I actually watched this for the second time and understood it slightly better, but couldn’t say completely. It is that kind of film that demands re-watching, but it’s also easy for audiences to feel frustrated and simply give up on understanding what’s going. But to me, that was the whole point of it. The first time I watched it I was questioning the logic and concerned with plot developments – who’s the mastermind, is this scene dream or reality etc. But watching it again helped me appreciate the film more on the meta levels.

As the film progresses, the lines between dreams and reality get even more blurred, and we as the audience feel increasingly confused and disoriented. But that submission – the relinquishing of control on reality and knowledge is important to truly understand, ironically, the film’s true message.

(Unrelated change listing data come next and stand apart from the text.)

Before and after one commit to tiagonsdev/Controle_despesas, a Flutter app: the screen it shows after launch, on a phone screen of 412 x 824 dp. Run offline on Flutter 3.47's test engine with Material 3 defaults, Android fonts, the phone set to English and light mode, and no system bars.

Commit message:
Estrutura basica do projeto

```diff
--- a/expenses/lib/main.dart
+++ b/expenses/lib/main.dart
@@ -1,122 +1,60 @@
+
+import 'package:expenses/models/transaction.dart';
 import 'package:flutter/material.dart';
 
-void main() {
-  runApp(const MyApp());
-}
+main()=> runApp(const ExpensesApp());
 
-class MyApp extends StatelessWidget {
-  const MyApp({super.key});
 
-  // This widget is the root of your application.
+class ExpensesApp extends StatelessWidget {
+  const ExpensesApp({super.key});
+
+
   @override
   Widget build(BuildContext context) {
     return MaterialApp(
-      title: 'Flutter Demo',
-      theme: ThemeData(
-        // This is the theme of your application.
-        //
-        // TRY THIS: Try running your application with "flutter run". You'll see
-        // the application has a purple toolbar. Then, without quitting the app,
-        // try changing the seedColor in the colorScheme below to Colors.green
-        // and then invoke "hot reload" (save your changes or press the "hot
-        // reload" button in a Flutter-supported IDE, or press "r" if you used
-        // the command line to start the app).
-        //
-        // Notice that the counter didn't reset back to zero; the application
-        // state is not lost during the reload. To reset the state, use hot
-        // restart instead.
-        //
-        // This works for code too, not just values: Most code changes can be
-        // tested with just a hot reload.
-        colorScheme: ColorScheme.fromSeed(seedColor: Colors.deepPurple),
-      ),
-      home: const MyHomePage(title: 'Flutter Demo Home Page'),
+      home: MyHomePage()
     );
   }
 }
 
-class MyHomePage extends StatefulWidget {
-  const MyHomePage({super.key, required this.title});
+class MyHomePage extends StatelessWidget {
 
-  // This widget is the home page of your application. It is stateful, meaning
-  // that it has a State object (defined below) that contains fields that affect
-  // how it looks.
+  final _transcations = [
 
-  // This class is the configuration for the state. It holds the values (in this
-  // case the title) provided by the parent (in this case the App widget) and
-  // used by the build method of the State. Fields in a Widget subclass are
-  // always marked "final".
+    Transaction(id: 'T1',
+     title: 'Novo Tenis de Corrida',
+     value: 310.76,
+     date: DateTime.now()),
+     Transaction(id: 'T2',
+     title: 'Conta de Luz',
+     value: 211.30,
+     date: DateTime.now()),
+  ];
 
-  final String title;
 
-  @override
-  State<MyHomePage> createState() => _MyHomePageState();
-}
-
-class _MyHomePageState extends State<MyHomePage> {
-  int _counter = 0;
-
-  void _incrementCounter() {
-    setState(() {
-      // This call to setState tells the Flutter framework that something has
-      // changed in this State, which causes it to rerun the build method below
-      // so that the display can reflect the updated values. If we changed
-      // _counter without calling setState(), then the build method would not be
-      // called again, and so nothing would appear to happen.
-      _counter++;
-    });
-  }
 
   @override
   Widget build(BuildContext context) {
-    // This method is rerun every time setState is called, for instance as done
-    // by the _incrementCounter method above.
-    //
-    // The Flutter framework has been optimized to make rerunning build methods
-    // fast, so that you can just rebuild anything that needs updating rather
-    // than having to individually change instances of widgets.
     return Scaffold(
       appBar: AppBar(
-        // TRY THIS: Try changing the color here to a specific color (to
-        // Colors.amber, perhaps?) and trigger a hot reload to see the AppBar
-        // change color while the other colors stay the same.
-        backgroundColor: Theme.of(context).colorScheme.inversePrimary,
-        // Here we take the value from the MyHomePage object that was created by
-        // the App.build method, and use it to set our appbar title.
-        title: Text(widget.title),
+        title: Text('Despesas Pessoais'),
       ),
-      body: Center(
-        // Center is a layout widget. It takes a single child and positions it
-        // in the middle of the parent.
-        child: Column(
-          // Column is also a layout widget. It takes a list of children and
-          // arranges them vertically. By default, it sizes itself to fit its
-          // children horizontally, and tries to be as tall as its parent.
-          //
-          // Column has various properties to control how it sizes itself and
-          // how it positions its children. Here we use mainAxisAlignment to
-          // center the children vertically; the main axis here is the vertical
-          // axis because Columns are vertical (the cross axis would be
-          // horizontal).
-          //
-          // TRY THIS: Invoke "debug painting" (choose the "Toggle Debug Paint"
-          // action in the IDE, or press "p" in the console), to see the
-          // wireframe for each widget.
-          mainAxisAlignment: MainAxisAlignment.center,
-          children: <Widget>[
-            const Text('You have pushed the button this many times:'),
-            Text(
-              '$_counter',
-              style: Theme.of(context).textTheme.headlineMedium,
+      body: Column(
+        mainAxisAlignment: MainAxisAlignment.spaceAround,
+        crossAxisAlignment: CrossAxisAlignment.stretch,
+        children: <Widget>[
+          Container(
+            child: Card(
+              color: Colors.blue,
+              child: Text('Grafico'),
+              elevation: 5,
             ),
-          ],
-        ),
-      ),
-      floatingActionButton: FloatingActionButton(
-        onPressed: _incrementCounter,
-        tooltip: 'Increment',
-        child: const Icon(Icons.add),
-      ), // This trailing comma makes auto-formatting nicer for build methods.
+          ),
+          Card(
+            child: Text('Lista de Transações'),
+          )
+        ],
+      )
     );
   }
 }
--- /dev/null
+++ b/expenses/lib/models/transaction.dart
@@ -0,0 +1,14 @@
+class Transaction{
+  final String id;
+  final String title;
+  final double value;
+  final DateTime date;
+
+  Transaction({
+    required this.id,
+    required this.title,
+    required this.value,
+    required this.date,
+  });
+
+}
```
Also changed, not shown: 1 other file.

Just as we slowly fall asleep and descend into the deeper layers of sleep and dreaming, watching this film and seeing it morph into increasingly bizarre and surrealistic imagery, is like the act of dreaming itself. In fact, we leave the theatre feeling as though the whole movie had occurred in our dreams. But why not? If there was a way to project our dreams into images, isn’t this how they would look like?

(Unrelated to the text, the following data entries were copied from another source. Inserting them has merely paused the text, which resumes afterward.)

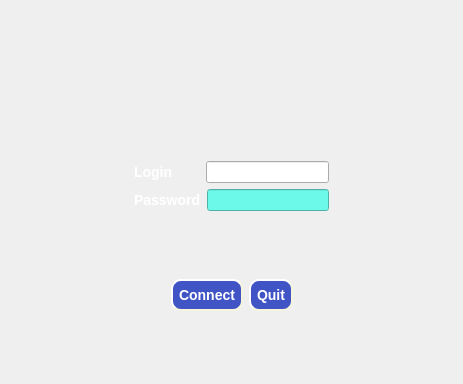
This is Logiciel/PC/windows/ClientEIP/login.ui in connery/epicopter as Qt 5 draws it before an edit. The edited form follows.
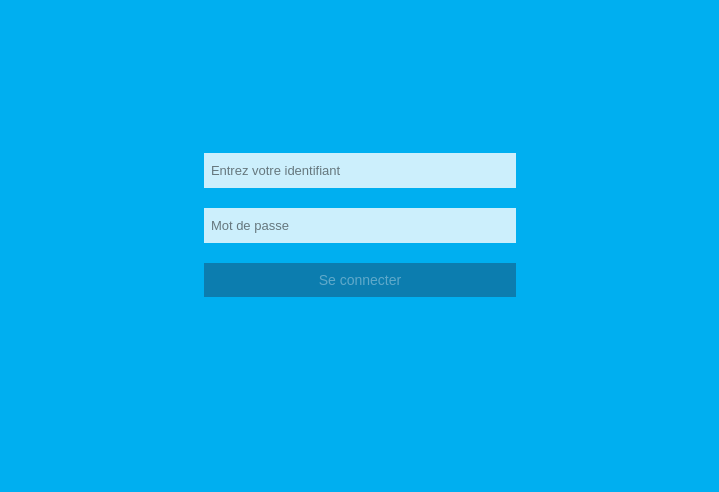
This is the edited form.

```diff
--- a/Logiciel/PC/windows/ClientEIP/login.ui
+++ b/Logiciel/PC/windows/ClientEIP/login.ui
@@ -6,12 +6,27 @@
    <rect>
     <x>0</x>
     <y>0</y>
-    <width>463</width>
-    <height>384</height>
+    <width>719</width>
+    <height>492</height>
    </rect>
   </property>
+  <property name="minimumSize">
+   <size>
+    <width>719</width>
+    <height>492</height>
+   </size>
+  </property>
+  <property name="maximumSize">
+   <size>
+    <width>719</width>
+    <height>492</height>
+   </size>
+  </property>
   <property name="windowTitle">
-   <string>Login</string>
+   <string>Logiciel de vol</string>
+  </property>
+  <property name="styleSheet">
+   <string notr="true">background-color: rgb(0, 175, 240);</string>
   </property>
   <layout class="QVBoxLayout" name="verticalLayout">
    <item>
@@ -19,60 +34,13 @@
      <property name="orientation">
       <enum>Qt::Vertical</enum>
      </property>
-     <property name="sizeHint" stdset="0">
-      <size>
-       <width>20</width>
-       <height>40</height>
-      </size>
+     <property name="sizeType">
+      <enum>QSizePolicy::Fixed</enum>
      </property>
-    </spacer>
-   </item>
-   <item>
-    <layout class="QHBoxLayout" name="horizontalLayout_4">
-     <item>
-      <spacer name="horizontalSpacer_7">
-       <property name="orientation">
-        <enum>Qt::Horizontal</enum>
-       </property>
-       <property name="sizeHint" stdset="0">
-        <size>
-         <width>40</width>
-         <height>20</height>
-        </size>
-       </property>
-      </spacer>
-     </item>
-     <item>
-      <widget class="QLabel" name="label_3">
-       <property name="text">
-        <string/>
-       </property>
-      </widget>
-     </item>
-     <item>
-      <spacer name="horizontalSpacer_8">
-       <property name="orientation">
-        <enum>Qt::Horizontal</enum>
-       </property>
-       <property name="sizeHint" stdset="0">
-        <size>
-         <width>40</width>
-         <height>20</height>
-        </size>
-       </property>
-      </spacer>
-     </item>
-    </layout>
-   </item>
-   <item>
-    <spacer name="verticalSpacer_3">
-     <property name="orientation">
-      <enum>Qt::Vertical</enum>
-     </property>
      <property name="sizeHint" stdset="0">
       <size>
        <width>20</width>
-       <height>40</height>
+       <height>142</height>
       </size>
      </property>
     </spacer>
@@ -92,21 +60,29 @@
        </property>
       </spacer>
      </item>
-     <item>
-      <widget class="QLabel" name="label_2">
-       <property name="styleSheet">
-        <string notr="true">color: rgb(255, 255, 255);
-font: bold 14px;</string>
-       </property>
-       <property name="text">
-        <string>Login       </string>
-       </property>
-      </widget>
-     </item>
      <item>
       <widget class="QLineEdit" name="lblLogin">
+       <property name="minimumSize">
+        <size>
+         <width>312</width>
+         <height>35</height>
+        </size>
+       </property>
+       <property name="maximumSize">
+        <size>
+         <width>312</width>
+         <height>35</height>
+        </size>
+       </property>
        <property name="styleSheet">
-        <string notr="true"/>
+        <string notr="true">background-color: rgb(204, 239, 252);
+padding-left: 5px;
+color: rgb(0, 0, 0);
+font: 10pt;
+border: 0px;</string>
+       </property>
+       <property name="placeholderText">
+        <string>Entrez votre identifiant</string>
        </property>
       </widget>
      </item>
@@ -125,6 +101,22 @@
      </item>
     </layout>
    </item>
+   <item>
+    <spacer name="verticalSpacer_3">
+     <property name="orientation">
+      <enum>Qt::Vertical</enum>
+     </property>
+     <property name="sizeType">
+      <enum>QSizePolicy::Fixed</enum>
+     </property>
+     <property name="sizeHint" stdset="0">
+      <size>
+       <width>20</width>
+       <height>14</height>
+      </size>
+     </property>
+    </spacer>
+   </item>
    <item>
     <layout class="QHBoxLayout" name="horizontalLayout_2">
      <item>
@@ -140,21 +132,43 @@
        </property>
       </spacer>
      </item>
-     <item>
-      <widget class="QLabel" name="label">
-       <property name="styleSheet">
-        <string notr="true">color: rgb(255, 255, 255);
-font: bold 14px;</string>
-       </property>
-       <property name="text">
-        <string>Password</string>
-       </property>
-      </widget>
-     </item>
      <item>
       <widget class="QLineEdit" name="lblPassword">
+       <property name="minimumSize">
+        <size>
+         <width>312</width>
+         <height>35</height>
+        </size>
+       </property>
+       <property name="maximumSize">
+        <size>
+         <width>312</width>
+         <height>35</height>
+        </size>
+       </property>
        <property name="styleSheet">
-        <string notr="true">background-color: rgb(109, 249, 233);</string>
+        <string notr="true">QLineEdit#lblPassword:selected{
+    
+background-color: rgb(255, 255, 255);
+padding-left: 5px;
+color: rgb(0, 0, 0);
+font: 10pt;
+border: 0px;
+}
+
+QLineEdit#lblPassword{
+    
+background-color: rgb(204, 239, 252);
+padding-left: 5px;
+color: rgb(0, 0, 0);
+font: 10pt;
+border: 0px;
+}
+
+</string>
+       </property>
+       <property name="placeholderText">
+        <string>Mot de passe</string>
        </property>
       </widget>
      </item>
@@ -178,10 +192,13 @@
      <property name="orientation">
       <enum>Qt::Vertical</enum>
      </property>
+     <property name="sizeType">
+      <enum>QSizePolicy::Fixed</enum>
+     </property>
      <property name="sizeHint" stdset="0">
       <size>
        <width>20</width>
-       <height>40</height>
+       <height>14</height>
       </size>
      </property>
     </spacer>
@@ -203,6 +220,18 @@
      </item>
      <item>
       <widget class="QPushButton" name="BtnLogin">
+       <property name="minimumSize">
+        <size>
+         <width>312</width>
+         <height>34</height>
+        </size>
+       </property>
+       <property name="maximumSize">
+        <size>
+         <width>312</width>
+         <height>34</height>
+        </size>
+       </property>
        <property name="styleSheet">
         <string notr="true">QPushButton#BtnLogin:pressed{
     scolor: rgb(255, 255, 255);
@@ -217,51 +246,16 @@
 }
 
  QPushButton#BtnLogin{
-    color: rgb(255, 255, 255);
-	 background-color: rgb(64, 84, 197);
-     border-style: outset;
-     border-width: 2px;
-     border-radius: 10px;
-     border-color: beige;
-     font: bold 14px;
-     min-width: 5em;
-     padding: 6px;
- }</string>
-       </property>
-       <property name="text">
-        <string>Connect</string>
-       </property>
-      </widget>
-     </item>
-     <item>
-      <widget class="QPushButton" name="BtnQuit">
-       <property name="styleSheet">
-        <string notr="true">QPushButton#BtnQuit:pressed{
-    scolor: rgb(255, 255, 255);
-	 background-color: rgb(64, 84, 197);
-     border-style: outset;
-     border-width: 2px;
-     border-radius: 10px;
-     border-color: red;
-     font: bold 14px;
-     min-width: 5em;
-     padding: 6px;
-}
+   
+	background-color: rgb(12, 125, 175);
+    font: 14px;
+	color:  rgb(95, 169, 202);
+	border:0;
 
- QPushButton#BtnQuit{
-    color: rgb(255, 255, 255);
-	 background-color: rgb(64, 84, 197);
-     border-style: outset;
-     border-width: 2px;
-     border-radius: 10px;
-     border-color: beige;
-     font: bold 14px;
-     min-width: 5em;
-     padding: 6px;
  }</string>
        </property>
        <property name="text">
-        <string>Quit</string>
+        <string>Se connecter</string>
        </property>
       </widget>
      </item>
```
Left out of the diff: 14 changed lines with no effect on the pictures.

Also, there is the recurring motif of alluding movies to dream. Because the inspector character abandoned his friend halfway through making their film, and his friend passed away shortly after, he keeps having recurring nightmares of himself killing his friend in a hallway. When he finally manages to overcome his guilt and trauma, the movie ends with him buying a movie ticket at the cinema, finally overcoming his long-time aversion to films and the cinema too.

That closing scene is also impactful because this movie essentially ends with a character going to watch a movie, as though bringing us back to the start, like an endless loop on repeat. Again, isn’t that what a dream feels like? We never know where it starts or ends do we?

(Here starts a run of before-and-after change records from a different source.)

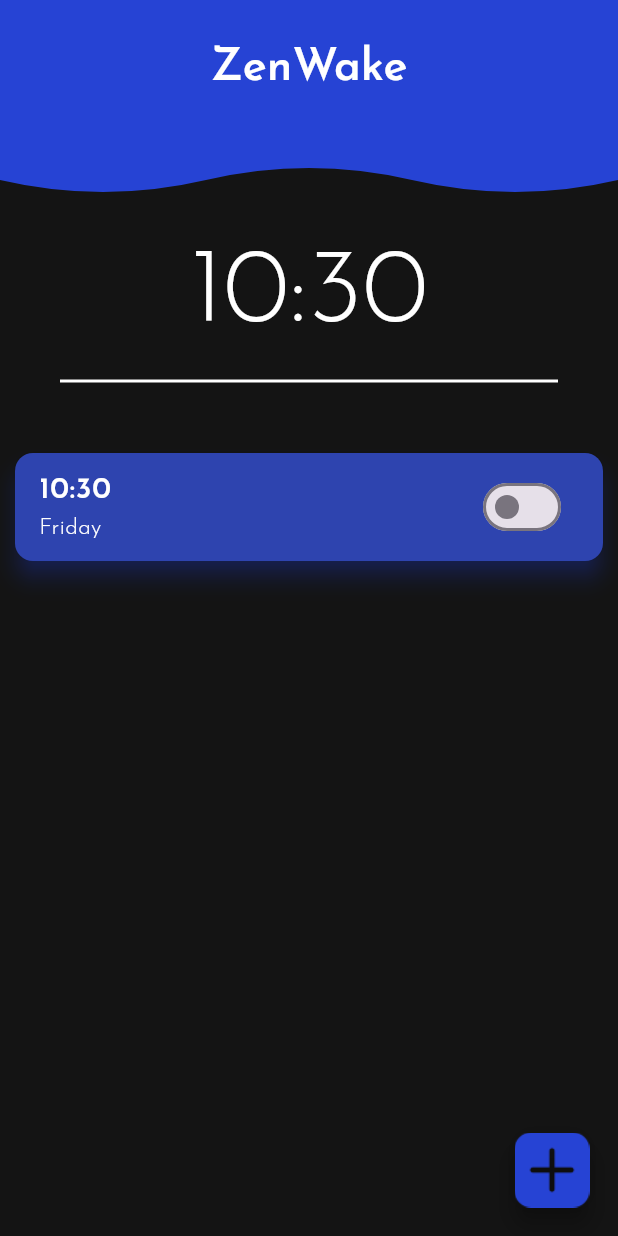
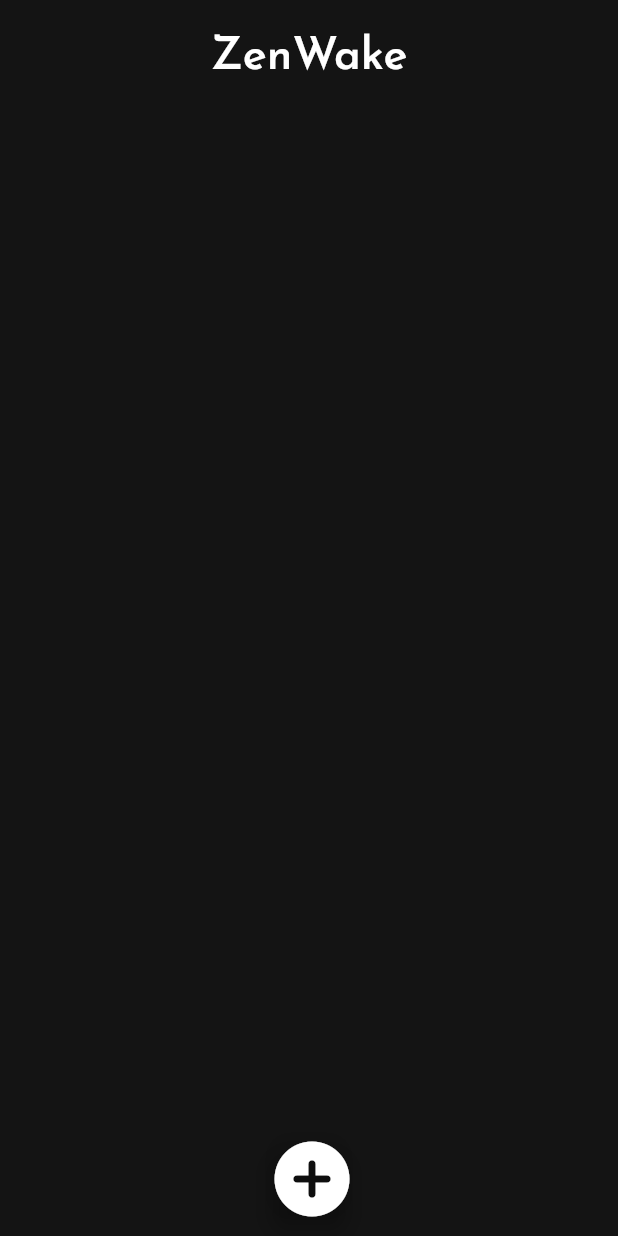
Before and after one commit to thiago-mobile/ZenWake, a Flutter app: the screen it shows after launch, on a phone screen of 412 x 824 dp. Run offline on Flutter 3.47's test engine with Material 3 defaults, Android fonts, the phone set to English and light mode, and no system bars; our stand-ins replace numberpicker.

Commit message:
Providers and Modifications
use of providers and alarm modifications

```diff
--- /dev/null
+++ b/lib/classes/alarmmodel.dart
@@ -0,0 +1,37 @@
+import 'package:flutter/foundation.dart';
+
+class Alarm {
+  String subject;
+  int hour;
+  int minute;
+  String timeFormat;
+  Map<String, bool> selectedDays;
+  bool isActive;
+
+  Alarm(
+      {required this.subject,
+      required this.hour,
+      required this.minute,
+      required this.timeFormat,
+      required this.selectedDays,
+      this.isActive = false});
+}
+
+class AlarmModel with ChangeNotifier {
+  List<Alarm> alarms = [];
+
+  void addAlarm(Alarm alarm) {
+    alarms.add(alarm);
+    notifyListeners();
+  }
+
+  void removeAlarm(int index) {
+    alarms.removeAt(index);
+    notifyListeners();
+  }
+
+  void toggleAlarm(int index) {
+    alarms[index].isActive = !alarms[index].isActive;
+    notifyListeners();
+  }
+}
--- a/lib/main.dart
+++ b/lib/main.dart
@@ -1,8 +1,19 @@
+import 'package:app_passo/classes/alarmmodel.dart';
+import 'package:app_passo/view/createalarm.dart';
 import 'package:app_passo/view/homescreen.dart';
+import 'package:app_passo/view/sounalarm.dart';
 import 'package:flutter/material.dart';
+import 'package:provider/provider.dart';
 
 void main() {
-  runApp(const MyApp());
+  runApp(
+    MultiProvider(
+      providers: [
+        ChangeNotifierProvider(create: (_) => AlarmModel()),
+      ],
+      child: MyApp(),
+    ),
+  );
 }
 
 class MyApp extends StatelessWidget {
@@ -10,9 +21,14 @@ class MyApp extends StatelessWidget {
 
   @override
   Widget build(BuildContext context) {
-    return const MaterialApp(
+    return MaterialApp(
       debugShowCheckedModeBanner: false,
-      home: MyHomePage(),
+      home: const MyHomePage(),
+      routes: {
+        '/createalarm': (context) => const CreateAlarm(),
+        '/homescreen': (context) => const MyHomePage(),
+        '/soundalarm': (context) => const SoundAlarm(),
+      },
     );
   }
 }
--- a/lib/view/homescreen.dart
+++ b/lib/view/homescreen.dart
@@ -1,8 +1,9 @@
 import 'dart:async';
-import 'package:app_passo/Widgets/waveclipper.dart';
-import 'package:app_passo/view/createAlarm.dart';
+import 'package:app_passo/classes/alarmmodel.dart';
+import 'package:app_passo/view/createalarm.dart';
 import 'package:flutter/material.dart';
 import 'package:intl/intl.dart';
+import 'package:provider/provider.dart';
 
 class MyHomePage extends StatefulWidget {
   const MyHomePage({super.key});
@@ -14,7 +15,7 @@ class MyHomePage extends StatefulWidget {
 class _MyHomePageState extends State<MyHomePage> {
   String currentTime = DateFormat('HH:mm').format(DateTime.now());
   late Timer _timer;
-  bool isSwitched = false;
+  bool isSwitched = true;
 
   @override
   void initState() {
@@ -34,19 +35,20 @@ class _MyHomePageState extends State<MyHomePage> {
 
   @override
   Widget build(BuildContext context) {
+    final alarmModel = Provider.of<AlarmModel>(context);
     return Scaffold(
       backgroundColor: const Color(0xff141414),
       appBar: AppBar(
-        backgroundColor: const Color(0xff2643d4),
-        title: const Padding(
-          padding: EdgeInsets.only(top: 35),
-          child: Center(
+        backgroundColor: const Color(0xff141414),
+        title: const Center(
+          child: Padding(
+            padding: EdgeInsets.only(top: 20),
             child: Text(
               'ZenWake',
               style: TextStyle(
-                color: Colors.white,
                 fontSize: 30,
                 fontFamily: 'JosefinSans-SemiBold',
+                color: Color(0xFFFFFFFF),
               ),
             ),
           ),
@@ -54,93 +56,92 @@ class _MyHomePageState extends State<MyHomePage> {
       ),
       body: SafeArea(
         child: SingleChildScrollView(
-          child: Stack(children: [
-            ClipPath(
-              clipper: WaveClipper(),
-              child: Container(
-                height: 80.0,
-                color: Color(0xff2643d4),
+          child: Column(
+            mainAxisAlignment: MainAxisAlignment.start,
+            children: [
+              const SizedBox(height: 50),
+              ...alarmModel.alarms.map((alarm) {
+                return GestureDetector(
+                  onTap: () {
+                    Navigator.push(
+                      context,
+                      MaterialPageRoute(
+                        builder: (context) => CreateAlarm(existingAlarm: alarm),
+                      ),
+                    );
+                  },
+                  child: Card(
+                    color: alarm.isActive
+                        ? const Color(0xFF2E44AF)
+                        : const Color(0xff141414),
+                    elevation: 6,
+                    shadowColor: const Color(0xFF2643D4),
+                    margin: const EdgeInsets.all(5),
+                    child: ListTile(
+                      title: Column(
+                        crossAxisAlignment: CrossAxisAlignment.start,
+                        children: [
+                          Text(
+                            "${alarm.selectedDays.entries.where((entry) => entry.value).map((entry) => entry.key).join(', ')}",
+                            style: const TextStyle(
+                              color: Colors.white,
+                              fontSize: 15,
+                              fontFamily: 'JosefinSans-Regular',
                             ),
                           ),
-            Column(
-              mainAxisAlignment: MainAxisAlignment.start,
-              children: [
-                Padding(
-                  padding: EdgeInsets.only(top: 90),
-                  child: Center(
-                    child: Column(
-                      children: [
+                          const SizedBox(height: 5),
                           Text(
-                          currentTime,
+                            "${alarm.hour}:${alarm.minute.toString().padLeft(2, '0')} ${alarm.timeFormat}",
                             style: const TextStyle(
                               color: Colors.white,
-                            fontSize: 70,
-                            fontFamily: 'JosefinSans-Light',
+                              fontSize: 25,
+                              fontFamily: 'JosefinSans-Bold',
                             ),
-                        ),
-                        const Divider(
-                          color: Colors.white,
-                          thickness: 2,
-                          indent: 40,
-                          endIndent: 40,
                           ),
                         ],
                       ),
-                  ),
-                ),
-                const SizedBox(
-                  height: 30,
-                ),
-                Card(
-                  color: const Color(0xFF2E44AF),
-                  elevation: 6,
-                  shadowColor:
-                      const Color(0xFF2643D4), // Añade sombra a la tarjeta
-                  margin: const EdgeInsets.all(10),
-                  child: ListTile(
-                    title: Text(
-                      currentTime,
+                      subtitle: Text(
+                        alarm.subject,
                         style: const TextStyle(
                           color: Colors.white,
                           fontSize: 20,
-                        fontFamily: 'JosefinSans-SemiBold',
-                      ),
-                    ),
-                    subtitle: Text(
-                      DateFormat('EEEE')
-                          .format(DateTime.now()), // Muestra el día
-                      style: const TextStyle(
-                        color: Colors.white,
-                        fontSize: 15,
                           fontFamily: 'JosefinSans-Light',
                         ),
                       ),
                       trailing: Switch(
-                      value: isSwitched,
+                        value: alarm.isActive,
                         onChanged: (value) {
                           setState(() {
+                            alarmModel
+                                .toggleAlarm(alarmModel.alarms.indexOf(alarm));
                             isSwitched = value;
                           });
                         },
                         activeColor: Colors.blueAccent,
                         focusColor: Colors.blueGrey,
-                      activeTrackColor: Color(0xFF000000),
+                        activeTrackColor: const Color(0xFF000000),
                       ),
                     ),
                   ),
+                );
+              }).toList(),
             ],
           ),
-          ]),
         ),
       ),
-      floatingActionButtonLocation: FloatingActionButtonLocation.endFloat,
+      floatingActionButtonLocation:
+          FloatingActionButtonLocation.miniCenterFloat,
       floatingActionButton: FloatingActionButton(
         backgroundColor: Colors.transparent,
         onPressed: () {
-          Navigator.push(
-              context, MaterialPageRoute(builder: (context) => CreateAlarm()));
+          Navigator.push(context,
+              MaterialPageRoute(builder: (context) => const CreateAlarm()));
         },
-        child: Image.asset('assets/agregarAlarma.png', width: 50, height: 50),
+        child: const Icon(
+          Icons.add_circle_rounded,
+          color: Colors.white,
+          size: 60,
+        ),
       ),
     );
   }
--- a/pubspec.yaml
+++ b/pubspec.yaml
@@ -13,6 +13,7 @@ dependencies:
   cupertino_icons: ^1.0.8
   intl: ^0.17.0
   numberpicker: ^2.1.2
+  provider: ^6.1.2
 
 dev_dependencies:
   flutter_test:
```
Also changed, not shown: lib/view/createalarm.dart (+91 -52 lines), lib/view/sounalarm.dart (+9 -7 lines), pubspec.lock. Lines whose indentation alone changed are shown as unchanged.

There is another scene where the inspector (although his story is kind of a subplot but I find myself very fascinated and even convinced that there is a deeper message – if not why would the movie close with him?) takes on various personas – Tarzan with his lover, a detective wresting with a criminal, a superhero killing the villain

This too, is another allusion of cinema to dreams, because when we watch films, we identify with characters or stories that we aspire to. In a way, enjoying idealised versions of ourselves on screen is an expression of our subconscious mind, one of the reasons, it can be argued, why Hollywood movies are so popular, with happy endings after a conflict, and a beautiful cast.

On so many levels, isn’t watching a film like dreaming? And when we all share the same screen together in the darkened movie theatre, aren’t we all sharing a collective dream?

I’ll leave this fascinating image here, the scene where dreams and reality, dreams and movies converge.


Paprika is one of the most powerful films I’ve ever watched, although it is animation, but perhaps also because it is animation – for the medium allows so many limitations and boundaries of live-action movies to be broken.

Speaking of boundaries…



  • Ninteen Eighty-Four, Michael Radford (1984 British adaptation)
  • The Class, Laurent Cantet (French)


  • Manchester by the Sea, Kenneth Lonergan
  • Moonlight, Barry Jenkins
  • Toni Erdmann, Maren Ade
  • Your Name, Makoto Shinkai


  • Eternal Sunshine of the Spotless Mind
  • Blue Valentine, Derek Cianfrance
  • SABRÁS QUÉ HACER CONMIGO / You’ll know what to do with me (Mexican)
  • Together Apart, K. Rajagopal


  • Twinsters, Samantha Futerman & Ryan Miyamoto
  • Blue is the Warmest Colour, Abdellatif Kechiche
  • Thelma & Louise, Ridley Scott

Iranian films

  • About Elly, Asghar Farhadi
  • The Salesman, Asghar Farhadi
  • Taste of Cherry, Abbas Kiarostami
  • Certified Copy, Abbas Kiarostami
  • Ten, Abbas Kiarostami
  • Close-up, Abbas Kiarostami (rewatch)
  • The Apple, Samira Makhmalbaf
  • The Song of Sparrows, Majid Majidi